“If I don’t kill a man every now and then, they forget who I am” that’s what Blackbeard from Pirates of the Caribbean said while wielding his powerful sword and standing on the deck of his deadly ship – the Queen Anne’s Revenge.
Although the real Queen Anne’s Revenge doesn’t have any mystic magic that ties, drags, and hangs their enemies down the masts, the real ship, and its captain, Blackbeard, was every bit a terror to official Navy ships or any sailor that was at the other end of its canons.
Today, every pirate lover and history buff can visit the ship’s relics and artifacts in museums (listed below).
Blackbeard & His Ship of Terror
“Let’s jump on board and cut them to pieces” is the famous line uttered by the most famous, and undoubtedly, the most feared pirate to sail the Caribbean Sea – Captain Edward Teach or more commonly known as Blackbeard.
Blackbeard’s early life is still shrouded in mystery and nothing much is known about him prior to his becoming a pirate captain. It is said that he might have begun his seafaring days as a British Privateer and looted Spanish ships in the West Indies for the British government.
He turned to piracy at the end of 1713 with Benjamin Hornigold. He rose through the ranks due to his naval skill to become a captain. In 1717, a French slave ship called La Concorde was captured by Blackbeard. He sold the slaves and the French crew was put ashore.
The ship contained gold dust that Blackbeard seized but that was not the only thing he took. La Concorde would now be known as Queen Anne’s Revenge, the infamous 200-ton scary pirate ship with 40 cannons and reportedly black sails that Blackbeard used to terrorize the Atlantic.
Blackbeard was known for being the demon of the seas but his most bold and notorious act was the seizing of Charleston Harbor.
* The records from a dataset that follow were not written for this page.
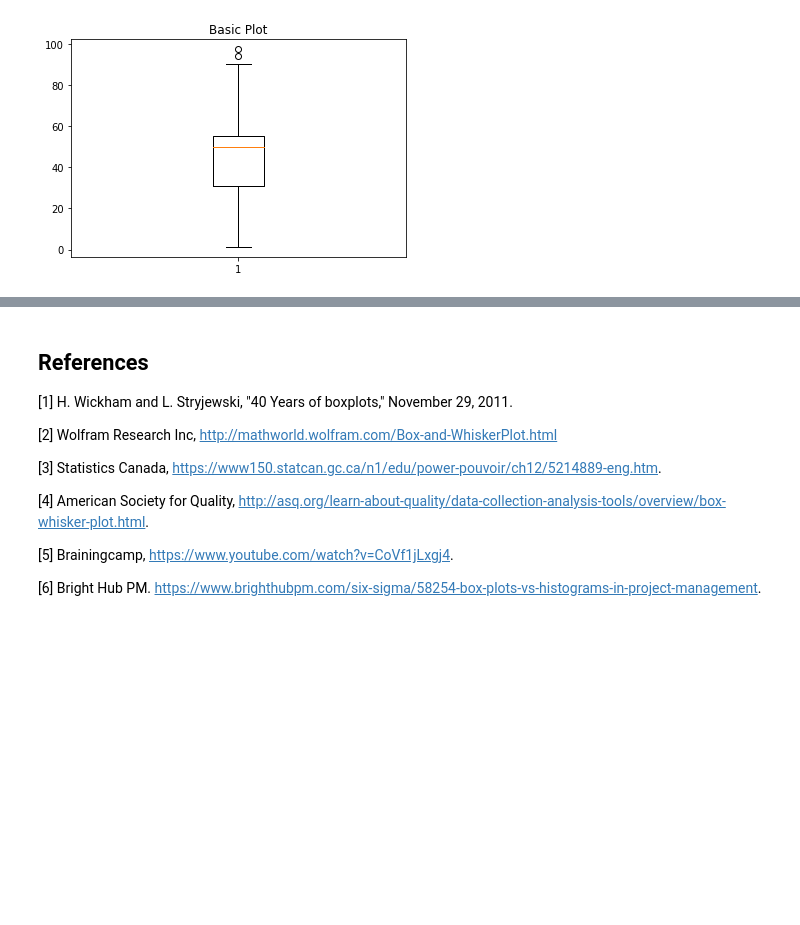
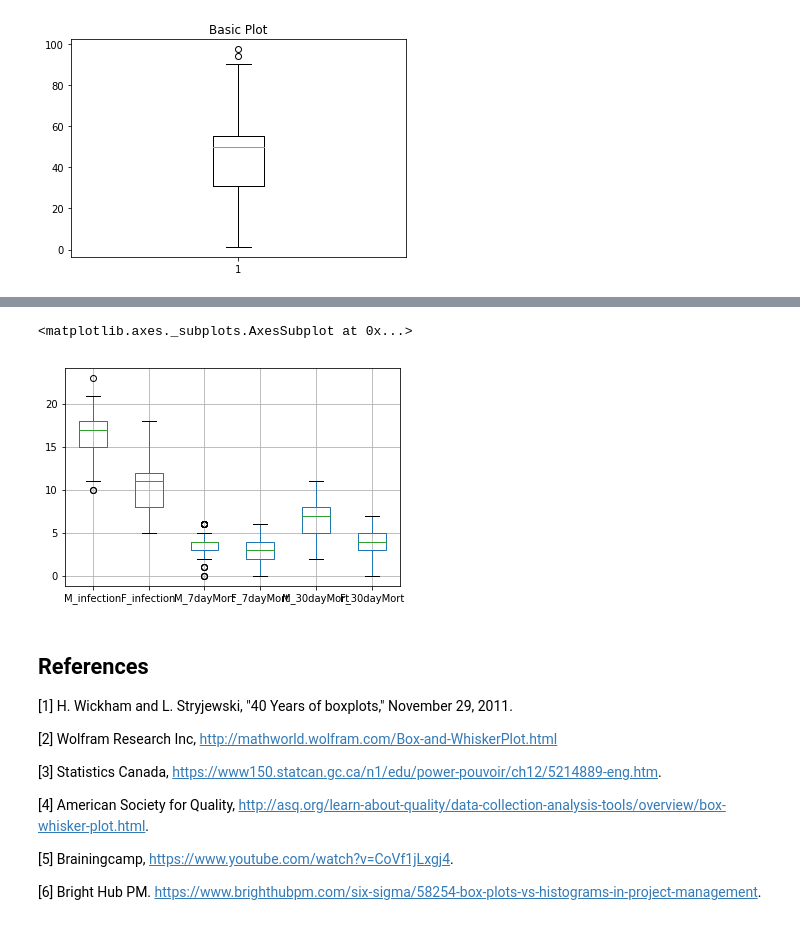
Before and after one commit to NurseQ/The-Boxplot-Function, a Jupyter notebook: The Boxplot Function.ipynb, the cells around one changed output, grey strips where cells are left out. Cells and saved outputs as stored; diff of their text form; code cells hidden in the pictures; blank space fills up the shorter version.

Commit message:
added a boxplot using a pandas dataframe, add magic command for plotting inline

```diff
--- a/The Boxplot Function.ipynb
+++ b/The Boxplot Function.ipynb
@@ -68,0 +77,8 @@ ax1.boxplot(data)
+# %%
+# Create a simulated dataset, this is from github repository investigating hospital acquired infection of MRSA grouped into gender and 7 and 30 day mrotality
+
+jan = pd.DataFrame({'M_infection':np.random.binomial(28, .62, 31), 'F_infection': np.random.binomial(28, .38, 31), 'M_7dayMort': np.random.binomial(7, .59, 31), 'F_7dayMort': np.random.binomial(7, .41, 31), 'M_30dayMort': np.random.binomial(12, .61, 31),  'F_30dayMort': np.random.binomial(12, .39, 31) })
+mar = pd.DataFrame({'M_infection':np.random.binomial(27, .62, 31), 'F_infection': np.random.binomial(27, .38, 31), 'M_7dayMort': np.random.binomial(6, .59, 31), 'F_7dayMort': np.random.binomial(6, .41, 31), 'M_30dayMort': np.random.binomial(11, .61, 31),  'F_30dayMort': np.random.binomial(11, .39, 31) })
+may = pd.DataFrame({'M_infection':np.random.binomial(24, .62, 31), 'F_infection': np.random.binomial(24, .38, 31), 'M_7dayMort': np.random.binomial(5, .59, 31), 'F_7dayMort': np.random.binomial(5, .41, 31), 'M_30dayMort': np.random.binomial(9, .61, 31),  'F_30dayMort': np.random.binomial(9, .39, 31) })
+year = pd.concat([jan, mar,  may])
+year
@@ -69,3 +104,8 @@ ax1.boxplot(data)
+# %%
+year.boxplot()
+# %% [output]
+<matplotlib.axes._subplots.AxesSubplot at 0x...>
+[figure, added]
 # %% [markdown]
 ## References
 
```
Also changed, not shown: parts of 3 cells of this notebook.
In 1718, without spilling a drop of blood, Blackbeard took hold of the harbor for a week with his ship and three smaller ones. He looted several ships that tried to enter or leave the port. He held the citizens hostage until the government gave in to his demand for a chest full of medicines for his crew.
That said, contrary to his “cruel reputation” Blackbeard never harmed any of his hostages or killed unnecessarily. He would rather be cunning and play with his wits to have them surrender to him without much of a fight. For this, he spread a tale of terror and rumors of using black magic as well as voodoo.
And he indeed played the part. He struck fear into the heart of his enemies by using his appearance to his advantage. He dressed in knee-high boots, dark robes, and a red coat that looked like he was covered in the flames of hell itself. He would appear in a ship with a cloud of smoke, created by lit fuses in his beard. Daggers, knives, and guns were strapped to his chest. Just that itself and the sight of his massive ship were enough for his enemies to willingly surrender their ship and its treasures to him. No one was brave enough to stand against the might of Blackbeard.
Discovery of Queen Anne’s Revenge
The Queen Anne’s Revenge went aground in 1718 in North Carolina. Some say that it was intentionally done by Blackbeard as a distraction so he could escape. It lay there undisturbed and unknown for almost 300 years until it was discovered in 1996 by Intersal Inc.
Archeological divers from the North Carolina Department of Natural and Cultural Resources began excavating the wreck. Cannons, anchors, the size of the ship, its design and collection as well as its location confirmed that it was indeed Blackbeard’s ship. Till now, around 400,000 artifacts have been raised from the site.
See the Relics
Currently, pirate fans can see the incredible relics of Queen Anne’s Revenge including its cannons and guns that made sailors quiver and surrender without even thinking about a confrontation.
All of the artifacts from the wreck are on display at N.C. Maritime Museum in Beaufort, Graveyard of the Atlantic Museum in Hatteras, N.C. Museum of History in Raleigh, the Museum of the Albemarle in Elizabeth City, and the Smithsonian Institution in Washington, D.C.
The exhibits are free and offer great insights to the pirate and his life.
Dive to the Shipwreck
Although exploring the shipwreck is not permissible to travelers, according to some blogs and divers, with an advanced open water scuba certification and special permission from the state this could be possible given a valid reason.
Divingblog.com had mentioned that it’s a two-day activity with the first day explaining the wreck and coveying its historical, archeological, and ecological importance. The second day includes diving to the wreck where divers can touch and feel what was once a fearsome ship that conquered the seas.
So whether you plan to dive into the shipwreck or see the relics in the museums, there is no doubt that for those moments you will be part of Blackbeard’s pirate crew and his terrifying Queen Anne’s Revenge.